- _Work required_
Give back the whole listing exactly as written, pictures excluded.

### Given entries

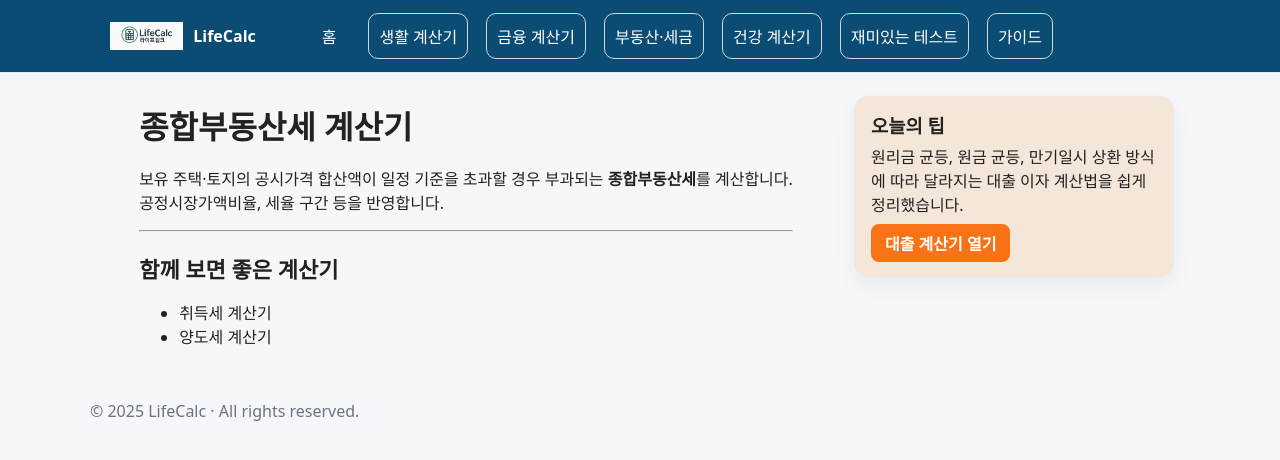
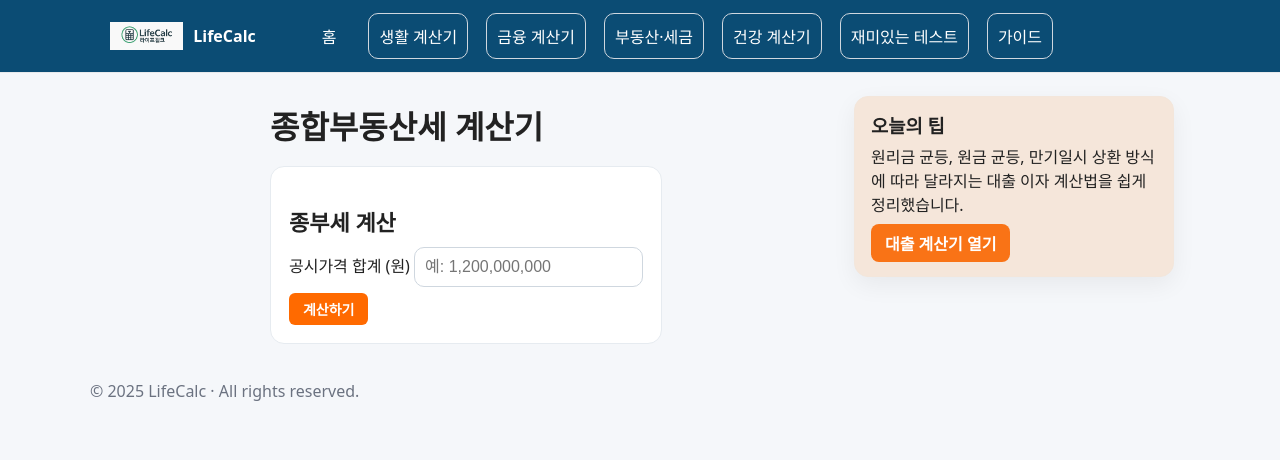
Before and after one commit to khai-lang/LifeCalc, a Jekyll site: the page built from realestate/property-tax/index.md, in a window 1280 px wide. Shown: the top 460 px of the page. Built offline with Jekyll 4.4.1, drawn with Linux system fonts in a browser that asks for light colours.

Commit message:
Update index.md

```diff
--- a/realestate/property-tax/index.md
+++ b/realestate/property-tax/index.md
@@ -8,11 +8,33 @@
 
 # 종합부동산세 계산기
 
-보유 주택·토지의 공시가격 합산액이 일정 기준을 초과할 경우 부과되는 **종합부동산세**를 계산합니다.
-공정시장가액비율, 세율 구간 등을 반영합니다.
+<div class="card" style="max-width:760px;margin:0 auto;">
+  <form onsubmit="event.preventDefault();calcProperty();">
+    <h2>종부세 계산</h2>
+    <label>공시가격 합계 (원)
+      <input type="text" id="value" oninput="formatNumberInput(this)" placeholder="예: 1,200,000,000">
+    </label>
+    <button class="btn">계산하기</button>
+  </form>
+  <div id="propResult" class="result-box"></div>
+</div>
 
----
+<script>
+function calcProperty(){
+  const v = getNumberValue('value');
+  const deduction = 1200000000; // 기본 공제 (1.2억 = 예시)
+  const base = Math.max(v - deduction, 0);
 
-## 함께 보면 좋은 계산기
-- [취득세 계산기](/realestate/acquisition-tax/)
-- [양도세 계산기](/realestate/capital-gains/)
+  let rate = 0;
+  if(base <= 300000000) rate = 0.006;
+  else if(base <= 600000000) rate = 0.008;
+  else rate = 0.01;
+
+  const tax = Math.round(base * rate);
+  document.getElementById('propResult').innerHTML =
+    `과세표준: <b>${base.toLocaleString()}</b> 원<br>
+     적용 세율: <b>${(rate*100).toFixed(2)}%</b><br>
+     예상 종부세: <b>${tax.toLocaleString()}</b> 원`;
+  document.getElementById('propResult').classList.add("show");
+}
+</script>
```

######

- _Written solution_
Before and after one commit to khai-lang/LifeCalc, a Jekyll site: the page built from realestate/property-tax/index.md, in a window 1280 px wide. Shown: the top 460 px of the page. Built offline with Jekyll 4.4.1, drawn with Linux system fonts in a browser that asks for light colours.

Commit message:
Update index.md

```diff
--- a/realestate/property-tax/index.md
+++ b/realestate/property-tax/index.md
@@ -8,11 +8,33 @@
 
 # 종합부동산세 계산기
 
-보유 주택·토지의 공시가격 합산액이 일정 기준을 초과할 경우 부과되는 **종합부동산세**를 계산합니다.
-공정시장가액비율, 세율 구간 등을 반영합니다.
+<div class="card" style="max-width:760px;margin:0 auto;">
+  <form onsubmit="event.preventDefault();calcProperty();">
+    <h2>종부세 계산</h2>
+    <label>공시가격 합계 (원)
+      <input type="text" id="value" oninput="formatNumberInput(this)" placeholder="예: 1,200,000,000">
+    </label>
+    <button class="btn">계산하기</button>
+  </form>
+  <div id="propResult" class="result-box"></div>
+</div>
 
----
+<script>
+function calcProperty(){
+  const v = getNumberValue('value');
+  const deduction = 1200000000; // 기본 공제 (1.2억 = 예시)
+  const base = Math.max(v - deduction, 0);
 
-## 함께 보면 좋은 계산기
-- [취득세 계산기](/realestate/acquisition-tax/)
-- [양도세 계산기](/realestate/capital-gains/)
+  let rate = 0;
+  if(base <= 300000000) rate = 0.006;
+  else if(base <= 600000000) rate = 0.008;
+  else rate = 0.01;
+
+  const tax = Math.round(base * rate);
+  document.getElementById('propResult').innerHTML =
+    `과세표준: <b>${base.toLocaleString()}</b> 원<br>
+     적용 세율: <b>${(rate*100).toFixed(2)}%</b><br>
+     예상 종부세: <b>${tax.toLocaleString()}</b> 원`;
+  document.getElementById('propResult').classList.add("show");
+}
+</script>
```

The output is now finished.